● What to produce: State the count of lines below featuring the word "webpages", and write nothing further.

● Records shown:
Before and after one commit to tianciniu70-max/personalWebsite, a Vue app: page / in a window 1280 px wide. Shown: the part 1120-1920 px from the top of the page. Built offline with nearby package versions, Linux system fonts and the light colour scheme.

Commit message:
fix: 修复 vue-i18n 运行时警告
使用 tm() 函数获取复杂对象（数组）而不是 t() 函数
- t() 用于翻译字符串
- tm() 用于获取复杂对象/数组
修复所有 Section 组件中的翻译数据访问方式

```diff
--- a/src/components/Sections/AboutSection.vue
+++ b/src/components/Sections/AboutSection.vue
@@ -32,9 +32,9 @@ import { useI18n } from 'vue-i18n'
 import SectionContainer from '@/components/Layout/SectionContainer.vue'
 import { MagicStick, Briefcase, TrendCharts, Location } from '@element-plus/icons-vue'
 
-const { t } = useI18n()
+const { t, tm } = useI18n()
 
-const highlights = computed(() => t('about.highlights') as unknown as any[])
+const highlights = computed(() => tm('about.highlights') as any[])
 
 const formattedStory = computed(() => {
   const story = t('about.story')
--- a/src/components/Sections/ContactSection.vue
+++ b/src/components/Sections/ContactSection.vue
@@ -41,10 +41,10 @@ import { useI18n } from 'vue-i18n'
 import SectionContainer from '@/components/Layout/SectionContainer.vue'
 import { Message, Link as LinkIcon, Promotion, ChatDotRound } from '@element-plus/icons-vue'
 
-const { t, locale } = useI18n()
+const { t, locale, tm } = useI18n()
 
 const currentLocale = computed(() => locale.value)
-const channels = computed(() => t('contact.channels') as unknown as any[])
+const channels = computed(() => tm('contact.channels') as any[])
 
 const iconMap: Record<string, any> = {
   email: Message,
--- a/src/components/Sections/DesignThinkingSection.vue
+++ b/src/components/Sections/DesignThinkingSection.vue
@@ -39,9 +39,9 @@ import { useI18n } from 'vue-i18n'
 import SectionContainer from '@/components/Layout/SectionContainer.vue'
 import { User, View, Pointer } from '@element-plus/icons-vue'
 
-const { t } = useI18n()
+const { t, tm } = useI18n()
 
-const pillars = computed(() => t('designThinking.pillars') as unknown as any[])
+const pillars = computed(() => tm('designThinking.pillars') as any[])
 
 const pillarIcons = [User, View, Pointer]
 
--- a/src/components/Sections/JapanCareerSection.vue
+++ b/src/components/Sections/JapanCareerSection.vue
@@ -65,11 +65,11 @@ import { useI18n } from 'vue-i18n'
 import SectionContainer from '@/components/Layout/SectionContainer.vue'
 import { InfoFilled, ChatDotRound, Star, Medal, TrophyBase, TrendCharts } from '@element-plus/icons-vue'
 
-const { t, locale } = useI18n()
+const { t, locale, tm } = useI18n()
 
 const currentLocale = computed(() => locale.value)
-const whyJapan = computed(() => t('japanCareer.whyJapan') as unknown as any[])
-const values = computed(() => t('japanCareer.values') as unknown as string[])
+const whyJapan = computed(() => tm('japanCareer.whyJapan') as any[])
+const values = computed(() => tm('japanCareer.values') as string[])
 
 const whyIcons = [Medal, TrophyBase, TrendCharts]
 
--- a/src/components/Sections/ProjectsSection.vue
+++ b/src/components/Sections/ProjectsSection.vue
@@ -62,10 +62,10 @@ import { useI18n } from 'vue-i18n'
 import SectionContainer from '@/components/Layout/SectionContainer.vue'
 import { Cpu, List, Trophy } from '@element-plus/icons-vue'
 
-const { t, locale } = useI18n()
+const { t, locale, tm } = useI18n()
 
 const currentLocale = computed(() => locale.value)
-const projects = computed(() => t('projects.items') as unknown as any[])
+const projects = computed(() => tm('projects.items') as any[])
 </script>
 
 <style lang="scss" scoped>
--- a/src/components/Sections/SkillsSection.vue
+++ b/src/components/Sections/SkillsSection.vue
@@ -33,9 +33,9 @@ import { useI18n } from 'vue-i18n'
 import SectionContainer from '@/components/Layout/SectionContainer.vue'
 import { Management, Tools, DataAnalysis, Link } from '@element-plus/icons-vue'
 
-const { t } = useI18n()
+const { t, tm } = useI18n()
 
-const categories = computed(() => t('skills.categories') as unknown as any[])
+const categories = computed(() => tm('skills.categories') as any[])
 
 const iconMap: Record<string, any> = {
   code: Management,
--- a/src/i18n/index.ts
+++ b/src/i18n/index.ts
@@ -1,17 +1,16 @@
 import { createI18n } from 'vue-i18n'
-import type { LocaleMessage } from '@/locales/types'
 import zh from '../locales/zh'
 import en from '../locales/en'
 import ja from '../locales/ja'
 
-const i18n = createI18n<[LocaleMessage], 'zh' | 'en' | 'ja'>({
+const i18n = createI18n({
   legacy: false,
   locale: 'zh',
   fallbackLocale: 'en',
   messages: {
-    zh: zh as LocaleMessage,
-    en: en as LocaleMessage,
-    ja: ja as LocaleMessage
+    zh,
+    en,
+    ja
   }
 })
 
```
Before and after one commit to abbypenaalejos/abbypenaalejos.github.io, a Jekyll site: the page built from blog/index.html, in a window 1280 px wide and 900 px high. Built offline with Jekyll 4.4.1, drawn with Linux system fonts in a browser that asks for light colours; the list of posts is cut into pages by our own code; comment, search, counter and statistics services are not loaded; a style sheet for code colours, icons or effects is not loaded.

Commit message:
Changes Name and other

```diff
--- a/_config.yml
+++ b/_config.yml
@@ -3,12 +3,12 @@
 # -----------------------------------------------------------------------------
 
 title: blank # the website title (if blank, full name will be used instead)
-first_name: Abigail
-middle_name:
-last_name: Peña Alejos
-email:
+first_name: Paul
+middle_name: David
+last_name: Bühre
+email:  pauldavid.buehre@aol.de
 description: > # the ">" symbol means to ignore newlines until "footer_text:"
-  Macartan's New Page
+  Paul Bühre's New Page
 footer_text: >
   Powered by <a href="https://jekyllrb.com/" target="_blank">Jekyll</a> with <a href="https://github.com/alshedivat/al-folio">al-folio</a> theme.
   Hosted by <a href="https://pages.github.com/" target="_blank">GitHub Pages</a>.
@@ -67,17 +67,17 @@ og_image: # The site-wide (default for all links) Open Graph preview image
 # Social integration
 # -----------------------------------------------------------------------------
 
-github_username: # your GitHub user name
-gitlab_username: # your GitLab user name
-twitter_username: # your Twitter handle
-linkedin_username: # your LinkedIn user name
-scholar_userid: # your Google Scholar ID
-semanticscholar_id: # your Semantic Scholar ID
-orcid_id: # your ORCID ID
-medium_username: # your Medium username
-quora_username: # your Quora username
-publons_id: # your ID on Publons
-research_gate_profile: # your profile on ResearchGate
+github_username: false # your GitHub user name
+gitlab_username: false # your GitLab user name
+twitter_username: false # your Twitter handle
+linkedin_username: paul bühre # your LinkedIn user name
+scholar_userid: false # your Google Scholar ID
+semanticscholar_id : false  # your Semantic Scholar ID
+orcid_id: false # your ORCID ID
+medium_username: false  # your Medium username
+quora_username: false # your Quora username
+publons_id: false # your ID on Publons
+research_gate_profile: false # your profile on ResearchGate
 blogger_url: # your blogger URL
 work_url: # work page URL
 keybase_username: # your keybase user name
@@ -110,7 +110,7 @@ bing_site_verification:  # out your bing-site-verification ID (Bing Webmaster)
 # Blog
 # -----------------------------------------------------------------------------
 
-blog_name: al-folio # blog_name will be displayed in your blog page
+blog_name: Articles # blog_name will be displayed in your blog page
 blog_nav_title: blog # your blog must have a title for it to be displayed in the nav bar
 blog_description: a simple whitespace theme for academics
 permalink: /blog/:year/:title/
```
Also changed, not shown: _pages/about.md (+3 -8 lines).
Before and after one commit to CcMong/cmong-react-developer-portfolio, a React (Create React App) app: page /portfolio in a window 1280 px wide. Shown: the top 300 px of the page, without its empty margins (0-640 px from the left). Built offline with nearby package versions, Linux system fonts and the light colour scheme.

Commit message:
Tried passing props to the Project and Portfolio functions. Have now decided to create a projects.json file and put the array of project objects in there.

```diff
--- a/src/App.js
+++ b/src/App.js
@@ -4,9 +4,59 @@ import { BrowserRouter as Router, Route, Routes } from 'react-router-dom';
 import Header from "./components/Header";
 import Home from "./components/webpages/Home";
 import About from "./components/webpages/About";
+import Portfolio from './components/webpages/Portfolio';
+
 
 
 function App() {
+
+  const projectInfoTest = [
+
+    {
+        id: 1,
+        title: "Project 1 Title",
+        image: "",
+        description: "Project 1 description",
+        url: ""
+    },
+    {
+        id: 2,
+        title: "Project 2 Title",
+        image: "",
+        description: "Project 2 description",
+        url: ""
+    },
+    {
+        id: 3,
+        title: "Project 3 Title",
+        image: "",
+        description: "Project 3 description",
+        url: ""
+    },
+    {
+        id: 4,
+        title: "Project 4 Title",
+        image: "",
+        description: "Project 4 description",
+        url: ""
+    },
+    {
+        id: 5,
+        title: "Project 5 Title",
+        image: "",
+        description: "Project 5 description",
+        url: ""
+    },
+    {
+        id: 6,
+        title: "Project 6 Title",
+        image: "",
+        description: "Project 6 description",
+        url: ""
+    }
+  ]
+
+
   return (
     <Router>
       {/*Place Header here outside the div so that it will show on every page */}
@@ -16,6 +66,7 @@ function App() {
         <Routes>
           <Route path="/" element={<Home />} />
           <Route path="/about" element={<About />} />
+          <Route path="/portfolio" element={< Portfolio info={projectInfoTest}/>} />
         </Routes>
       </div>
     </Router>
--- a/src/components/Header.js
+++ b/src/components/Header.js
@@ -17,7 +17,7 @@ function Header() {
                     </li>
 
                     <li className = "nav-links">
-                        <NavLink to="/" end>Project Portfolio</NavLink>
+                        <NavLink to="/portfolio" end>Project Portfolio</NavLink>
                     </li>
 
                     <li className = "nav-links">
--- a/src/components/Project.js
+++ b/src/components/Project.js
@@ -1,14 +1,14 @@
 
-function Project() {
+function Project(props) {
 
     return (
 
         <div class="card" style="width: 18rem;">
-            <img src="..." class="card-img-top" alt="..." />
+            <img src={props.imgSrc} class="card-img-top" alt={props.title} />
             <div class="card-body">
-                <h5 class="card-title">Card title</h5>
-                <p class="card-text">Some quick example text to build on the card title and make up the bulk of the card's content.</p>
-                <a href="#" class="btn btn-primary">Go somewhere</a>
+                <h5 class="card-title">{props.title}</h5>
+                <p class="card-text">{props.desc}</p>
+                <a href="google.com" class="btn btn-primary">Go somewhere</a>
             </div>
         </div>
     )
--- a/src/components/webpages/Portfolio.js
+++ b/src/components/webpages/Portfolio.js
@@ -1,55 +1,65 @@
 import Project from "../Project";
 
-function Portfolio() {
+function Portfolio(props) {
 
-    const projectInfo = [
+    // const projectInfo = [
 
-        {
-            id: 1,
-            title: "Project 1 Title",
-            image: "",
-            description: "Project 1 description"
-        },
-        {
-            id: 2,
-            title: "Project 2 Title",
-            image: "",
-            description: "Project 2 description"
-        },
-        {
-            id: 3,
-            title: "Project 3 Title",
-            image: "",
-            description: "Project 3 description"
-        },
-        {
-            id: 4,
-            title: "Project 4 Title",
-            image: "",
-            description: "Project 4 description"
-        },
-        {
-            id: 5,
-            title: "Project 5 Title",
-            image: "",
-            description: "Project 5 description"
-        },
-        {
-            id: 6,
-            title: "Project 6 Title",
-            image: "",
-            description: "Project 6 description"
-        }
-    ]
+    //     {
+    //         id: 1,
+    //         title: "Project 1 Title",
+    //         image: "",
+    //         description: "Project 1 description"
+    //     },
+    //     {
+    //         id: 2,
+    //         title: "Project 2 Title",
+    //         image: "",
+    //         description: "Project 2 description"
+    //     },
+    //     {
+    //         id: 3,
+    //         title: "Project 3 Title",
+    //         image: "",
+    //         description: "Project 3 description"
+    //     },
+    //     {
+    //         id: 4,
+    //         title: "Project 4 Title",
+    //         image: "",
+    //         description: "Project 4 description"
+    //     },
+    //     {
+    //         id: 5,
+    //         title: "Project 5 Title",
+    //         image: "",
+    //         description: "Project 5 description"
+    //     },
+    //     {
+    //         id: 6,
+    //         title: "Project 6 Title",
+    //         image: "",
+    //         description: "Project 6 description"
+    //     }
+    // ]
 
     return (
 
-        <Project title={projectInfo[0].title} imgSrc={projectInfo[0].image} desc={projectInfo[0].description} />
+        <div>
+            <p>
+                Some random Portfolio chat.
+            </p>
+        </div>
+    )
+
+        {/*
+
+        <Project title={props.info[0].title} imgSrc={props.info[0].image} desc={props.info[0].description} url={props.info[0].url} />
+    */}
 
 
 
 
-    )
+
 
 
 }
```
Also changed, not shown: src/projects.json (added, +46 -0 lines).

● Exercise solution: 5